Some composers mistake visual gimmickry and technological gadgetry for artistic substance. At Los Angeles Contemporary Exhibitions downtown on Friday evening, a passel of new electronic works received first hearings. The listener, alas, went home having heard little of real merit.
Take, for example, "Shredder" by Charles Buel. Though the program notes told us that the recorded sounds included scrambled chord progressions from Bach's music, instrumental, environmental and synthesized sounds, the effect was a repetitive barrage of characterless noise. Over this, Buel and Nicole Dillenberg read, from note cards, a number of real or made-up confessions which varied from innocuous to repulsive. And the pair performed such theatrical acts as chopping wood and attempting to ignite a dummy in a coffin. The work elicited some laughter, but hardly enough to call it a comedy piece.
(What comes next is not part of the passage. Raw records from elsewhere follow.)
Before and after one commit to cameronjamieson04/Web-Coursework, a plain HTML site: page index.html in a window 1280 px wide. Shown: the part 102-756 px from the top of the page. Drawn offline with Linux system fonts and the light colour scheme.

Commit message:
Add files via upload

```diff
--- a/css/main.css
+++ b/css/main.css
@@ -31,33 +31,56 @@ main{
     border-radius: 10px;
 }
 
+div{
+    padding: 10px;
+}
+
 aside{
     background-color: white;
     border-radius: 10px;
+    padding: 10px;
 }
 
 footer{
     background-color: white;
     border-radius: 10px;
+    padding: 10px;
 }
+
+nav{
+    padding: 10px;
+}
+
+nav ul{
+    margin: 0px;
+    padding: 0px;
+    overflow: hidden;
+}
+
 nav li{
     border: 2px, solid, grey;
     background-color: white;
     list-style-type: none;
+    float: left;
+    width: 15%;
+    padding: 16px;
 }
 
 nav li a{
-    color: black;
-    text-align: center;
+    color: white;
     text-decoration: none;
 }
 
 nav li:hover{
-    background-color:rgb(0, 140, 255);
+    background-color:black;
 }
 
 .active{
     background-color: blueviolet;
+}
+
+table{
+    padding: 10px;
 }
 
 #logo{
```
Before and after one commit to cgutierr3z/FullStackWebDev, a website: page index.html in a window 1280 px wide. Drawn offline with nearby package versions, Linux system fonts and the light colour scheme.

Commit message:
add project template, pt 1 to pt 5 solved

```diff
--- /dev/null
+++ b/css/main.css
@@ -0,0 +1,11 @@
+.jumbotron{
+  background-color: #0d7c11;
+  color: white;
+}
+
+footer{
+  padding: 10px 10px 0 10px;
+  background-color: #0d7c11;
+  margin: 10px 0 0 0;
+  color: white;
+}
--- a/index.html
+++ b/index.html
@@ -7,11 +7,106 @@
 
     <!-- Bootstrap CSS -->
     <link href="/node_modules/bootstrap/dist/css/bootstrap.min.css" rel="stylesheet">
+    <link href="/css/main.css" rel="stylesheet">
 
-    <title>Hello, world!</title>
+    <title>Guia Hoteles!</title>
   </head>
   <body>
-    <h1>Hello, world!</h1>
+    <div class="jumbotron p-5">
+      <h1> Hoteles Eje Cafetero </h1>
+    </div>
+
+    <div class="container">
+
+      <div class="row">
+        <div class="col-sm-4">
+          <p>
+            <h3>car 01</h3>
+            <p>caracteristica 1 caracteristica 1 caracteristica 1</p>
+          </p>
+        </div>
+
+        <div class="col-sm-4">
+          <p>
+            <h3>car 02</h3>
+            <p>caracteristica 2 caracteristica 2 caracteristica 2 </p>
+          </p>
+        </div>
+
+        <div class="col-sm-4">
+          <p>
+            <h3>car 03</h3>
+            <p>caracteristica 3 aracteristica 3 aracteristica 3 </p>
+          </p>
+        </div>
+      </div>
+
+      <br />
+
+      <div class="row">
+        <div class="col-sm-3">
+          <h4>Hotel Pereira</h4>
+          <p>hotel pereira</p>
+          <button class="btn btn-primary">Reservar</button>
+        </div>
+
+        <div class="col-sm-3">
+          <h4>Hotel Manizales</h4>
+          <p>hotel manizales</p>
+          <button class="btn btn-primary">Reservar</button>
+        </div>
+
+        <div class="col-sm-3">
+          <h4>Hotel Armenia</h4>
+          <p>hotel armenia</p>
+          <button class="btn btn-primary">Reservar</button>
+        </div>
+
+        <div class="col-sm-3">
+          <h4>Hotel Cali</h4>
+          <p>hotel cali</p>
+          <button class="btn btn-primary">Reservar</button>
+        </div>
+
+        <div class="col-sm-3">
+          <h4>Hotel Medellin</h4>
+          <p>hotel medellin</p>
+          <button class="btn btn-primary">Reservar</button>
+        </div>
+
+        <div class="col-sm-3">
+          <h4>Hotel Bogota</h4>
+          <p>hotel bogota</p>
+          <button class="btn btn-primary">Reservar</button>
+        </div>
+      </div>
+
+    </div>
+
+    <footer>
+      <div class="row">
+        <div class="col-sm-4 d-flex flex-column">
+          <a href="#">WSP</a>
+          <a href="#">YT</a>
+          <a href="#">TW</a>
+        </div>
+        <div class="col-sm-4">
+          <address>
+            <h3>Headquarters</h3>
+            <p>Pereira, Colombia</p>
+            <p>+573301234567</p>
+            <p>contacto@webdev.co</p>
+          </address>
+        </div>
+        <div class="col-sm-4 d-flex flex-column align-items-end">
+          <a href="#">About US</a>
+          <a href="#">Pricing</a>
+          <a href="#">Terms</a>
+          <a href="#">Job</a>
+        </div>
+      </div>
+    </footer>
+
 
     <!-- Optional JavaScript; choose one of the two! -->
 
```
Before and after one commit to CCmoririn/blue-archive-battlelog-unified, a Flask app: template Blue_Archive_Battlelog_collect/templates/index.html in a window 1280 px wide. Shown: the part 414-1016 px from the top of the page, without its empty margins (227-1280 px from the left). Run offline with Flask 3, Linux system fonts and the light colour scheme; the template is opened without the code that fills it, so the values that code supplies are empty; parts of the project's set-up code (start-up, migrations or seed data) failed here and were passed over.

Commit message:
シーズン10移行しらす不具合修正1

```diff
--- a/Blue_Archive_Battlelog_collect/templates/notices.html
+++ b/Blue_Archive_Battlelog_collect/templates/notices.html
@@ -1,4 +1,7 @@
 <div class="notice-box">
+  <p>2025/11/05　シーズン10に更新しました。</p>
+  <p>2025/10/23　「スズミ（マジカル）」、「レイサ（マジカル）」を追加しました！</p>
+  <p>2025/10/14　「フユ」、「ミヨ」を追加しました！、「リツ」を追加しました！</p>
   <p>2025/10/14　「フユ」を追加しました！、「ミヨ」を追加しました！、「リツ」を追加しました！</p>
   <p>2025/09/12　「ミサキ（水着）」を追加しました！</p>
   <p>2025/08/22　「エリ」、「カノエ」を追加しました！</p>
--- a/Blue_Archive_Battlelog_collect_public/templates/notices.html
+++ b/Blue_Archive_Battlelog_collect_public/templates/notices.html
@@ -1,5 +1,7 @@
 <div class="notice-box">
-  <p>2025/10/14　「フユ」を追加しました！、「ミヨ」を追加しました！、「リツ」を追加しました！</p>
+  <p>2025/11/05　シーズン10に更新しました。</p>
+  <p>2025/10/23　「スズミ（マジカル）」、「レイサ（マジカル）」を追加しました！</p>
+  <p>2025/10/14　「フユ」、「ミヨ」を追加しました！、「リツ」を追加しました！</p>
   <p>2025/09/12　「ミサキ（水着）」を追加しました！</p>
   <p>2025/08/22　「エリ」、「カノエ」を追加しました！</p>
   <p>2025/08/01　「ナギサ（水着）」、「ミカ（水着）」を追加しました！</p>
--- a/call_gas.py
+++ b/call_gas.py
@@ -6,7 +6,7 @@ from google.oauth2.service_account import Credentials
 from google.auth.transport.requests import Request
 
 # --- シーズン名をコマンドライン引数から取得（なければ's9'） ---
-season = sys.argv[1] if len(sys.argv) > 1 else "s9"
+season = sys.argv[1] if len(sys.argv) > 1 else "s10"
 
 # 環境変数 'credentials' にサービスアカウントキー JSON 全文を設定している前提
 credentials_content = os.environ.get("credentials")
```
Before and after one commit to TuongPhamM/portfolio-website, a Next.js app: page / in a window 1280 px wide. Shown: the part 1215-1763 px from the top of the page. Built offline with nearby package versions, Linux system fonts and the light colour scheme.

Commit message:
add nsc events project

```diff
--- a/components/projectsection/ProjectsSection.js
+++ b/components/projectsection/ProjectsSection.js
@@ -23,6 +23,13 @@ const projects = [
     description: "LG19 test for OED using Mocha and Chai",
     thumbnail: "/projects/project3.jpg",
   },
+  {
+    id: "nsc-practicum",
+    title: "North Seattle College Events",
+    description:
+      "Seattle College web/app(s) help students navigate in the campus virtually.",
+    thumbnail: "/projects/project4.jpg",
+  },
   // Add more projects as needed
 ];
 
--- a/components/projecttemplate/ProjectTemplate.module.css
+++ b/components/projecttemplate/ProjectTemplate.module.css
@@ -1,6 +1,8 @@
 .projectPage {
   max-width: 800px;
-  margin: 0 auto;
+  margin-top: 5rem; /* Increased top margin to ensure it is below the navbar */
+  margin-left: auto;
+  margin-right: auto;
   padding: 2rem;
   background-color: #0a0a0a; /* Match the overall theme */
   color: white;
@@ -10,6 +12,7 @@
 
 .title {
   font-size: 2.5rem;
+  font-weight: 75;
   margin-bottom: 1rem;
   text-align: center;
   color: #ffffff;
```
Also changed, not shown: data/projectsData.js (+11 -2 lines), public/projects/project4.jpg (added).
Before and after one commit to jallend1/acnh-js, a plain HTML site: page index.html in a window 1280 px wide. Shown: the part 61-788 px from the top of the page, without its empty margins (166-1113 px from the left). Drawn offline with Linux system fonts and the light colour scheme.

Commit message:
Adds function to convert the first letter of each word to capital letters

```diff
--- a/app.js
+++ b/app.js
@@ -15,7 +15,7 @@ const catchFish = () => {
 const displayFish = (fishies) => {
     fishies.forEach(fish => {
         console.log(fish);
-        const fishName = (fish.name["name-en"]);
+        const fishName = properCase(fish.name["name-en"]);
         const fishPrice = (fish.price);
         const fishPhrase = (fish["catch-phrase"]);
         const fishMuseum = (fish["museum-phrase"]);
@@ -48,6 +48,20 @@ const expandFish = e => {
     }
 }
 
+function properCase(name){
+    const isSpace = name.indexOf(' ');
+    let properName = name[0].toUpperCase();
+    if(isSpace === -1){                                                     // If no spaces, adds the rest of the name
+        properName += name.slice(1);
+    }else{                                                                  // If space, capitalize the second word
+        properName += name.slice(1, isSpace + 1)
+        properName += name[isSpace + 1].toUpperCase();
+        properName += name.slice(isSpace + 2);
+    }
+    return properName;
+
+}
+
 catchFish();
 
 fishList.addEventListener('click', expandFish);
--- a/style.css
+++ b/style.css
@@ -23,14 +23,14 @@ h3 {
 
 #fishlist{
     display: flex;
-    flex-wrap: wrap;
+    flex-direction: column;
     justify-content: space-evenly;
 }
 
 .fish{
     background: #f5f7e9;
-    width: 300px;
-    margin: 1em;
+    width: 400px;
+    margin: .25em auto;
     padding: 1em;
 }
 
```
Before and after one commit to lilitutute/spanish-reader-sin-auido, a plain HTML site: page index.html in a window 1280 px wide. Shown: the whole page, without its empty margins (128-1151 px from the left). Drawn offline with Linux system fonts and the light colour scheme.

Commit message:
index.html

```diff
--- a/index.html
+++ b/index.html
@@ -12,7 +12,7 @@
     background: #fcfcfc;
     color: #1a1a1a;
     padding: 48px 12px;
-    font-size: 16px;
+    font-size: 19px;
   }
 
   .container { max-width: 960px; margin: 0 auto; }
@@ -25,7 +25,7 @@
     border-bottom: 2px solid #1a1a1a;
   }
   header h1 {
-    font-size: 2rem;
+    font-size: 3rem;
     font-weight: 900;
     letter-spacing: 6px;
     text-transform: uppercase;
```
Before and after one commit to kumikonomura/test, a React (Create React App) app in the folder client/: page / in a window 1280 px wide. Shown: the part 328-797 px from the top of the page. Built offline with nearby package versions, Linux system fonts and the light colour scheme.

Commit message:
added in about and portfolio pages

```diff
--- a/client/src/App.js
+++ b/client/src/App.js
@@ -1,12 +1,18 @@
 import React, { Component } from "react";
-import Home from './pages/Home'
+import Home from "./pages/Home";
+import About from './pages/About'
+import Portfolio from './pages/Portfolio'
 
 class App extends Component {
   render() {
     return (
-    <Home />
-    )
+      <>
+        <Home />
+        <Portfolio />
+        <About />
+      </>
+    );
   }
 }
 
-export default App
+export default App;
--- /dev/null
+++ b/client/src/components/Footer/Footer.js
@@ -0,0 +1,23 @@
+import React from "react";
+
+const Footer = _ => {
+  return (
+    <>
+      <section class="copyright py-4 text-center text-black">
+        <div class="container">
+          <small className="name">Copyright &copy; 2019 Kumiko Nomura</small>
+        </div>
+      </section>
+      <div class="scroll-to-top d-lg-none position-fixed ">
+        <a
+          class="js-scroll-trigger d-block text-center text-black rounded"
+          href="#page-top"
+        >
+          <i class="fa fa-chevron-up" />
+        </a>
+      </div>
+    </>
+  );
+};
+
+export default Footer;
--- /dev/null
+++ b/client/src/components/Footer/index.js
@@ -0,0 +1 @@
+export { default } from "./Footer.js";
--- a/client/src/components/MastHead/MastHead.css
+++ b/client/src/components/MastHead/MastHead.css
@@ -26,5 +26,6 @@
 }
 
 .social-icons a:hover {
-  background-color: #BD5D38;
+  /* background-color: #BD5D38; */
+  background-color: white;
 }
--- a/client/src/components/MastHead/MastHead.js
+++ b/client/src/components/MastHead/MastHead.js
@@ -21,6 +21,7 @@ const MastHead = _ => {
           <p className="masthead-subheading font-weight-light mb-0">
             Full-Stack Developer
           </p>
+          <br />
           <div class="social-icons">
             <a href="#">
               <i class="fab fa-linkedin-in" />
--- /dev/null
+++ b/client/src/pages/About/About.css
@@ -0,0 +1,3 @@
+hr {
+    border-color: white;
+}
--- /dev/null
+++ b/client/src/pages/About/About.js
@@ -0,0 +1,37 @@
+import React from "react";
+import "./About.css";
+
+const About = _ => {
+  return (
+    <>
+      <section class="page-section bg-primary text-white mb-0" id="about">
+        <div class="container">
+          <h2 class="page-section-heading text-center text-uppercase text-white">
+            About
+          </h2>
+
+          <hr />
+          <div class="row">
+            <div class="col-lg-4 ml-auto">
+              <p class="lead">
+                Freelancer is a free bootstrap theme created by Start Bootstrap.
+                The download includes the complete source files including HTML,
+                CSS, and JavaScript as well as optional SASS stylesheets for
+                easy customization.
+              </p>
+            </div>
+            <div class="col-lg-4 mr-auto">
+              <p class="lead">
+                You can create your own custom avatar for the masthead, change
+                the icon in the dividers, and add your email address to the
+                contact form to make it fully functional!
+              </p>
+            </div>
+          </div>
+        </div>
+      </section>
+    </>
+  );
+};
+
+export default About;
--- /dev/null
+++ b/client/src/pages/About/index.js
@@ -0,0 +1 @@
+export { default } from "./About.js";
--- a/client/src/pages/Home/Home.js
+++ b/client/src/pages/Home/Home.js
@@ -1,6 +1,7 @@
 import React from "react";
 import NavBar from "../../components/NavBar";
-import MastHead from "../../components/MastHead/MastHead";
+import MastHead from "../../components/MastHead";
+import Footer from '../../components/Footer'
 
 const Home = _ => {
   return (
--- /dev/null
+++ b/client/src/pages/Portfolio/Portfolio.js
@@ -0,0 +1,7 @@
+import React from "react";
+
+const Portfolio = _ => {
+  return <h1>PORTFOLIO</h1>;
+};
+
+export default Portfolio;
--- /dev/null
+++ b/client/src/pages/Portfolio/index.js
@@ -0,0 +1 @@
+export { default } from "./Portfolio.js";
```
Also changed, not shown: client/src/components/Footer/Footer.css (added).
Less grandiose but no less puerile were a set of works by Mark Wheaton, whose rock background and fluency with modern performance technology were evident. Unfortunately, these artistically sophomoric works relied on props and special effects to maintain interest.
Two improvisatory guitar works by James McAuley showed considerably more substance, but the digressive rambles exhibited little organizational unity. On the other hand, his "Booming Baby," for tape and megalyra (a six-foot-long zither), was a delight for anyone who enjoys the sound of a crying baby, amplified and distorted.
Not surprisingly, the work least reliant on novelty proved the most attractive. In the folk/New Age-style "Shuffling, Shivering," composer Elise Kermani sang her own ingenuous text over a relatively static electronic background and Harry Gilbert's sensitive cello playing. Engaging, too, was Kermani's "Spiral" in which computer-altered words accompanied Renee Tinnell's erotic dance movements.